§ Work item: Identify every line in the records below that contains the word "assigned", and copy each of those lines.

§ The input:
___

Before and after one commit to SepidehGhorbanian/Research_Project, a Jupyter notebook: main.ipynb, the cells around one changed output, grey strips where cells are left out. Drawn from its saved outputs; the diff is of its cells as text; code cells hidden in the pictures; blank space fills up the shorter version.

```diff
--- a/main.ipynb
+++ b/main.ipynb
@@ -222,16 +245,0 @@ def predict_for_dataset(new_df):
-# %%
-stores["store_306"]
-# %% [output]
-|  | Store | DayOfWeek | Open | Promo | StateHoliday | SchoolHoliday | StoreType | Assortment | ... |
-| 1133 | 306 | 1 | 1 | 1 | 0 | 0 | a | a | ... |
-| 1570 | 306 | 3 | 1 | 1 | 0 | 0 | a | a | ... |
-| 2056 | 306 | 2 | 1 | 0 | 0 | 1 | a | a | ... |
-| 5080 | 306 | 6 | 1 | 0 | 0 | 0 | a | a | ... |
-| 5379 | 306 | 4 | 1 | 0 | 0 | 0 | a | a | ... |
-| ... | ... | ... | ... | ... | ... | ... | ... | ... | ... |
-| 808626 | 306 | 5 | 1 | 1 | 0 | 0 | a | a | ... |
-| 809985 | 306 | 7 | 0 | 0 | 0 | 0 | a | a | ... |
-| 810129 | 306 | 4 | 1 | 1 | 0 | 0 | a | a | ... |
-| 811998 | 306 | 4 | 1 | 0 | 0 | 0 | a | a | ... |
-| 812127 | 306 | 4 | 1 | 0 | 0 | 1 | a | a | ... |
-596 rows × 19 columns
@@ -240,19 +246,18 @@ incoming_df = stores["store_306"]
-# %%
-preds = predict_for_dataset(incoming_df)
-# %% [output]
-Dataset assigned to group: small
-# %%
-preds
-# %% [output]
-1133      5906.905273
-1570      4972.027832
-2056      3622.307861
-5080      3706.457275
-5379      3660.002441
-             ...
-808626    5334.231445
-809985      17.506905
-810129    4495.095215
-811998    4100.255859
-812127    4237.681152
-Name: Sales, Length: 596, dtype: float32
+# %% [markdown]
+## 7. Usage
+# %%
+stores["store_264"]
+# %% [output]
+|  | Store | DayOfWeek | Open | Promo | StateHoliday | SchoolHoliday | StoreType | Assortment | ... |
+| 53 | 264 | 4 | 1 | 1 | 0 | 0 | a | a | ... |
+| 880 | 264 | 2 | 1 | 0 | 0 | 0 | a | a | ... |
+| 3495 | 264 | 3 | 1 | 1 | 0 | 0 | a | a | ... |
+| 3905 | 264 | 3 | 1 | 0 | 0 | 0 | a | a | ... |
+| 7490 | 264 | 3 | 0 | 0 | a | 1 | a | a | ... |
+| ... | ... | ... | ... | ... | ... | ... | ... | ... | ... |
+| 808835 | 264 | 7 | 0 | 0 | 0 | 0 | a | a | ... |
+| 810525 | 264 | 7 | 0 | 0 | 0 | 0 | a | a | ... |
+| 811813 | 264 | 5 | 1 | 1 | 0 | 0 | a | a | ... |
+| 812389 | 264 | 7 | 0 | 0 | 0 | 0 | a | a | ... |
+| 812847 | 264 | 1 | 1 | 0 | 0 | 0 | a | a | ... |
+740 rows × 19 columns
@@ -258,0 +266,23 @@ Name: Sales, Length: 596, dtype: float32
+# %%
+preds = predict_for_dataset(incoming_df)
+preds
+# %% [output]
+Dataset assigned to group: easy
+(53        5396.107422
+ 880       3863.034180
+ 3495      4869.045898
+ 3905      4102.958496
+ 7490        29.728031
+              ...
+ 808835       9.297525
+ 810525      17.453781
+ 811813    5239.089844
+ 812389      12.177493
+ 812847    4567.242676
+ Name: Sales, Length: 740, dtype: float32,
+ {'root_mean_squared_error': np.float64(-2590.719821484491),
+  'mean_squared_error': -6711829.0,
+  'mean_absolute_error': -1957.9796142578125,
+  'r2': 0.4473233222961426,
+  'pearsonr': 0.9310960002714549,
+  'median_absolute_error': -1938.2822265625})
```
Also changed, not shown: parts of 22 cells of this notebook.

___

§ Answer:
-Dataset assigned to group: small
+Dataset assigned to group: easy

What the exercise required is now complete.